Stop the Discontinuation of the Quota Scheme
Stop the Discontinuation of the Quota Scheme
Background information on the quota scheme:
In the previous budget rounds the Norwegian Ministry of Education has decided to cut the quota scheme which provides education free of charge at Norwegian institutions to 1100 students yearly. University of Oslo has 189 places, the Norwegian University of Science and Technology has 168 places, University of Bergen has 154. A total of 43 Higher Education Institutions in Norway receive quota students. 800 of the students come from developing countries, while 300 come from Eastern Europe and Central Asia.
“Lånekassen” is responsible for managing the financial support of the Quota student. The purpose of the quota scheme is for the international student to return to their home country upon completing the course of study. The quota student receives the same amount of money as a Norwegian student. 30% is given as a grant and 70% is given as a loan. If the quota student stays in Norway after completing their studies, the student must repay the loan.
The quota scheme is currently costing the government 18 million krones. The program is proposed to be replaced with:
9 million krones to the new Panorama strategy from 2016-2020 which seeks to concentrate on strategic partnerships with BRICS + J (Brazil, Russia, China, South Africa and Japan). These are countries which are rapidly growing in terms of GDP and investing increasingly in education.
9 million krones distributed to a new partnership program with institutions in countries in the South. Student mobility is said to be an important element in the program.
Evaluation and conclusions regarding the quota scheme:
The quota scheme was evaluated by DAMVAD, a Nordic analytical consultant firm providing assessments of education, the workforce, research and commercial development. Knowledge and skills as a basis for growth, is DAMVAD’s speciality. The evaluation was requested by the ministry of education. The evaluation report concluded that the quota scheme was not serving goals related to strategic internationalization of higher education, but was fulfilling the aim of supporting development. According to DAMVAD “the Quota Scheme works well in supplement with other programmes, but has less tangible effects on its own”.
Our question is then, if the quota scheme works well in supplement with other programs, but not optimally on its own, why completely cut off the quota scheme and replace half of its budget with a narrow partnership program with the BRICS + J -countries which already are investing largely in education and which also are strategic assets for Norwegian businesses (point A above)? Moreover, why replace the other half of the budget from these broad mobility funds (quota scheme) with a contentless, vaguely outlined partnership program (point B above)?
Arguments against the discontinuation of the quota scheme:
Head of the Noragric department Poul Wisborg at the Norwegian University of Lifesciences (NMBU) rightfully argues “narrow political and economic agendas should not shape Norway’s international academic cooperation. Therefore, we would argue for broad, open international scholarship scheme, allowing a diversity of countries and ensuring that the poorest have a significant place. While BRICS+J are globally important in almost every respect, they should not be seen as representative of the continents they come from”.

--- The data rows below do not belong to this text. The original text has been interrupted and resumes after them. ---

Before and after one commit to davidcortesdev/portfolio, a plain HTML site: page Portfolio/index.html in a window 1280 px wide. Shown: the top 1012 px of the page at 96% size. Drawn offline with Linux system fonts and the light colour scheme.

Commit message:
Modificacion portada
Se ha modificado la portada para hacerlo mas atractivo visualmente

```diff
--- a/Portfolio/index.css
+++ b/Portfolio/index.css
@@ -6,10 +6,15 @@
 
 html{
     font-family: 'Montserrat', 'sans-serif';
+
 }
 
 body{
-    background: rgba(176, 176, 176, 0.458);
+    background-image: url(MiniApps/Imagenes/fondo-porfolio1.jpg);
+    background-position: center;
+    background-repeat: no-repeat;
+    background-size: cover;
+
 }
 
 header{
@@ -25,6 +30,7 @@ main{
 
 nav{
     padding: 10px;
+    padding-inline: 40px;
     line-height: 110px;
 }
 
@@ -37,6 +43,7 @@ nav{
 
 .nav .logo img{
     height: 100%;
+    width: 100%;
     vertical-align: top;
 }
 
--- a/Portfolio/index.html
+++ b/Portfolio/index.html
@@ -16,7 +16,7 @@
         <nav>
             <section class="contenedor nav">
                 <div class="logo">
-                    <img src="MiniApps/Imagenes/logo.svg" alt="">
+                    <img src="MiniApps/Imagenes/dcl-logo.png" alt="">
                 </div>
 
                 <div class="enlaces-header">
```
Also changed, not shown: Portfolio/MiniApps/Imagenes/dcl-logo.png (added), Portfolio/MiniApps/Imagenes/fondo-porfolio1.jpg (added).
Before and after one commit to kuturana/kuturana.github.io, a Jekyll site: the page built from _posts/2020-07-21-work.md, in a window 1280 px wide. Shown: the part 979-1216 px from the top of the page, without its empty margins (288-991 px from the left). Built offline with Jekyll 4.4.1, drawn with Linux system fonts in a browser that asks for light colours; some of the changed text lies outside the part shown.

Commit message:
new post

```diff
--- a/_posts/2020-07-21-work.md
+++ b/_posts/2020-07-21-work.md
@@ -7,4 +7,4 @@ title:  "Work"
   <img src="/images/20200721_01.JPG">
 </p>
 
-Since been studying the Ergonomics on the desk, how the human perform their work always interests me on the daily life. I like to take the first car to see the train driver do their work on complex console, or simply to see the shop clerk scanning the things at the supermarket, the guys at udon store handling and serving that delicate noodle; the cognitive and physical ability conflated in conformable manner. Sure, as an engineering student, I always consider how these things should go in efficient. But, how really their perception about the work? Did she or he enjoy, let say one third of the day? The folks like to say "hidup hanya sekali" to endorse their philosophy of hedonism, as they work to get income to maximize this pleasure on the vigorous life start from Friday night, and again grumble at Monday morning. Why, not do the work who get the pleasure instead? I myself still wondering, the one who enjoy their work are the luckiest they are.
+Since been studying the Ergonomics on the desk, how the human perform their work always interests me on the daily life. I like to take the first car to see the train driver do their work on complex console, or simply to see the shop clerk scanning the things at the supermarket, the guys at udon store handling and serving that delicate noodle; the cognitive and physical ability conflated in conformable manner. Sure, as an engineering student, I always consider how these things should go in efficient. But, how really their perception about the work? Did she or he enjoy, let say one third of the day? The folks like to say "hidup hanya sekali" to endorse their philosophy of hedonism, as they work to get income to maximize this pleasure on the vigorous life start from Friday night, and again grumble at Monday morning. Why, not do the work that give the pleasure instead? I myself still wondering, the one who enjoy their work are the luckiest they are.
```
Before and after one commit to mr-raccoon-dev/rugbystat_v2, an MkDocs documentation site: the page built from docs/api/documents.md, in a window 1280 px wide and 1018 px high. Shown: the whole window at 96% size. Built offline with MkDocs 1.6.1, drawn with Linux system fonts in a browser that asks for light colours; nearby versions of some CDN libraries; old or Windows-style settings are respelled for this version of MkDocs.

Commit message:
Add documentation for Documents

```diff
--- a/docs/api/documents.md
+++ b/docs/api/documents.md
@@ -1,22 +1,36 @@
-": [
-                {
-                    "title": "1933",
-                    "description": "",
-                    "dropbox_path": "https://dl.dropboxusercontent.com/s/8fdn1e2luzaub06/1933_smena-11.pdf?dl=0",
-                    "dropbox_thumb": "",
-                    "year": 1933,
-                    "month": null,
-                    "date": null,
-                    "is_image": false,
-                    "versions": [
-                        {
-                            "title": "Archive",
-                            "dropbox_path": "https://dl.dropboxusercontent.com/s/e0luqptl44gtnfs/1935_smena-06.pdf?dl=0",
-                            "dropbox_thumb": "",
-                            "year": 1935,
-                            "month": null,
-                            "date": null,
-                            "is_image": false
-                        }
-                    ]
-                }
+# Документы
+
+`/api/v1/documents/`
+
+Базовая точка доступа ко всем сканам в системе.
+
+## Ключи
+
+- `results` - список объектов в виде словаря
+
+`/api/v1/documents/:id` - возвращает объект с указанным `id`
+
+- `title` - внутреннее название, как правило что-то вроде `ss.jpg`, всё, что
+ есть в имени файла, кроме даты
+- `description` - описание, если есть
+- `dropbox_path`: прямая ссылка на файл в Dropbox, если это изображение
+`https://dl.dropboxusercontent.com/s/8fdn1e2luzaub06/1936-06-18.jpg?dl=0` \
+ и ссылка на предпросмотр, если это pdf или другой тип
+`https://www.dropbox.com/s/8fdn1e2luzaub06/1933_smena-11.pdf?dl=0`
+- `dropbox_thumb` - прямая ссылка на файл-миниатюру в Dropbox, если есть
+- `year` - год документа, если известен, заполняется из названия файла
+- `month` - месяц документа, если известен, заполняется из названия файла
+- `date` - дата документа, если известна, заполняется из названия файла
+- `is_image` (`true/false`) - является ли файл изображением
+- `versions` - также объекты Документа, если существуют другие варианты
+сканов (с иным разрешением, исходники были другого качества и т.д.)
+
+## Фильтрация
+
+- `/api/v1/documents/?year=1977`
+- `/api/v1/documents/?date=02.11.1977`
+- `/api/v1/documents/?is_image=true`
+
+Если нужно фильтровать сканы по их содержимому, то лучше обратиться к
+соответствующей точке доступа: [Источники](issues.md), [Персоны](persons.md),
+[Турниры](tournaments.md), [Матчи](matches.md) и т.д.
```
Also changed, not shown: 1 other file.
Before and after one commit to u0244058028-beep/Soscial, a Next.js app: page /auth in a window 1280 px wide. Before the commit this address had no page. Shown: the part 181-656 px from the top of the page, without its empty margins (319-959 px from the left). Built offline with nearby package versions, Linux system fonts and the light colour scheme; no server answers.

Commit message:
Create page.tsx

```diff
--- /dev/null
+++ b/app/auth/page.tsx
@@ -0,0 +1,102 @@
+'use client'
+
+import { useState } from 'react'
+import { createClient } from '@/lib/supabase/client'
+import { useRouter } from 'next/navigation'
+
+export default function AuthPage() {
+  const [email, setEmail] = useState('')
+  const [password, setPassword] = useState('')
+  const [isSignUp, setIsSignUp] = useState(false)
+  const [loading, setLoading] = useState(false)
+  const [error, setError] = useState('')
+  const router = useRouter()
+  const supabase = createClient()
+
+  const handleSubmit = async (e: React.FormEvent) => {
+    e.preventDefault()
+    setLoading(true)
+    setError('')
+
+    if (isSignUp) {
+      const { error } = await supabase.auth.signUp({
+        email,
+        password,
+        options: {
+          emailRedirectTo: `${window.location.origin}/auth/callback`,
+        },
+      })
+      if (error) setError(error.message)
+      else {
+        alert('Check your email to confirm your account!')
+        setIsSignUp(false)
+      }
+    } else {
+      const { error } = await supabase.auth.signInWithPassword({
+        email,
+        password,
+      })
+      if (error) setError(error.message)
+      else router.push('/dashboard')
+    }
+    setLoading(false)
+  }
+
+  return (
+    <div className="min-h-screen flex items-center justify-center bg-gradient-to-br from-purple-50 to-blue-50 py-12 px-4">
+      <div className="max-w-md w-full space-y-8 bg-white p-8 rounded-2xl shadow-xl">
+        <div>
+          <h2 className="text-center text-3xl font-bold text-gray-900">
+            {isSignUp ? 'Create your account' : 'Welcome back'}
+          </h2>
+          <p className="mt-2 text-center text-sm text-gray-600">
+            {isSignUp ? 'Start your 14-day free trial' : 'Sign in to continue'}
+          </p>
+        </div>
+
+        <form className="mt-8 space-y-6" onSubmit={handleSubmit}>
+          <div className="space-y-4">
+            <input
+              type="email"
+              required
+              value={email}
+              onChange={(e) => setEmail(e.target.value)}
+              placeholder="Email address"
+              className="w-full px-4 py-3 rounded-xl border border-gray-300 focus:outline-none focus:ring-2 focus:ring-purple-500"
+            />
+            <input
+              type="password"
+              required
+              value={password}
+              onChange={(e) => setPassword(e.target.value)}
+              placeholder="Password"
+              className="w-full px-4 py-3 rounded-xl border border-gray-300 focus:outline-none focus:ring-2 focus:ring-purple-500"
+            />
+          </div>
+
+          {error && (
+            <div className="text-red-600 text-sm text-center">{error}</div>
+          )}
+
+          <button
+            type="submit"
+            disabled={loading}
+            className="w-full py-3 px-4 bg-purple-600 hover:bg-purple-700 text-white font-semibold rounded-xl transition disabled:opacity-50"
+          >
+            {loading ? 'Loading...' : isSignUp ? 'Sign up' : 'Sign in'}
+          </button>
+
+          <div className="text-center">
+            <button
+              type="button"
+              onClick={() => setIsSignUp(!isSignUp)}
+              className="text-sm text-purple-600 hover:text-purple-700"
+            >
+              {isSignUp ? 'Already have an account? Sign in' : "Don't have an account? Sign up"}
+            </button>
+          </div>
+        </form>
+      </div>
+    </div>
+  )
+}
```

Rector at UiO, argues along similar lines (own translation): “several of UiO’s master programs are built around the quota scheme… In a world with increasing inequality there is an even greater need to open up our boundaries for exchange of researchers, students, expertise and talent. It therefore seems “umusikalsk” to phase out the quota scheme without further discussion.”
Johanne Nordby, professor in Public Health and Society (In Norwegian:samfunnsmedisin) argues (own translation): “The government could have continued with the quota program demanding higher quality requirements”. Moreover she says: “I think it is a bad idea to politically steer which countries we as institutions should cooperate with”. The students recruited through the quota scheme are a critical mass to their respective countries and serve as resources when returning to their countries with foreign competence. Doctor-student Seydou Drabo believes that the (own translation) “quota scheme gives us the opportunity to get an education of high quality, so that we can contribute to development once we return to our home countries”.
In light of these arguments the student parliament believes that:
The quota scheme should not be phased out. It should be expanded and improved.
The aforementioned point is necessary for a global diversity of scholars and students at universities. Such diversity leads to excellence in research and education.
The countries of focus in an international program, such as in the quota scheme, should not be steered by political wishes of the government but rather by internal academic evaluations
Sustainable development, and not interests of the Norwegian businesses, should be an important factor when evaluating the purpose of an international program in higher education